An Email for foreign trade is different from traditional business letter, it generally use informal style, so the salutation on the first line of the body doesn’t need to use the expression like “ Dear Mr. John”. You can call his/her name directly or use their title and their last names, for example, Tommy, or Mr. Smith. It also uses large amounts of abbreviations in Email writing, such as He’s, We’re, He’d, etc.
Another characteristic of the body is that it is simple, easy to read. Long content can be sent as an attachment. One paragraph is of one or three sentences by most. The complimentary close is also simple, usually of one word, like “ Thanks”, “Best”, “Cheers”, while not like “ Sincerely yours” or “Best Regards” in traditional letter. It needs to have a space between salutation and body, body and complimentary close, one paragraph and another paragraph, but the beginning should be without space. For example:
Thanks for your files!
I would discuss the project with our engineers on Monday.
Also, it is popular for people using some acronyms or abbreviations according to pronunciation.

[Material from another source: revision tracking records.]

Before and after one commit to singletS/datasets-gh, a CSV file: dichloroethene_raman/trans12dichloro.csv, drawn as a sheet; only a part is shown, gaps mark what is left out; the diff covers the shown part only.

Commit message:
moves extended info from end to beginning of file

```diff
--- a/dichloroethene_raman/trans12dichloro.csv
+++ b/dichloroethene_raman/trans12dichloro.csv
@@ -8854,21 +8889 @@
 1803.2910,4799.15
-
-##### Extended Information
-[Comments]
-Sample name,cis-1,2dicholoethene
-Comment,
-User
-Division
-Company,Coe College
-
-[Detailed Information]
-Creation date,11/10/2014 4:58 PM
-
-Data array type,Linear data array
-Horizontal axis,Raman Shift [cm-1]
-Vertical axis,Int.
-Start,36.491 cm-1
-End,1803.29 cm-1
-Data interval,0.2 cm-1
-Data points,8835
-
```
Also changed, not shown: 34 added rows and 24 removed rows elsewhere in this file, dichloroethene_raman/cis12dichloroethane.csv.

For example:
d u wnt 2 go out 2nite: Do you want to go out tonight?
lol: Laughing out loud
oic: Oh, I see.
mte: My thoughts exactly.
brb: I’ll be right back.
c u 2morrow: See you tomorrow.
tnx 4 ur elp: Thanks for your help.
btw: By the way
imho: In my humble opinion
asap: As soon as possible
And there are some smileys for emotion. Such as “::-)” means “ I’m smiling at this”, “:-(“ means “ I’m sad about this”.
Of course, the above abbreviations and smileys should be used according to the specific condition while not abused.
Although the body is of informal style, it doesn’t mean it can be written carelessly, especially for business email, you should check if it has spelling, grammar or punctuation errors seriously before sending it to foreign clents.
I think when we write emails, we should pay some attention on these aspects so that our communication with foreign clients will be better.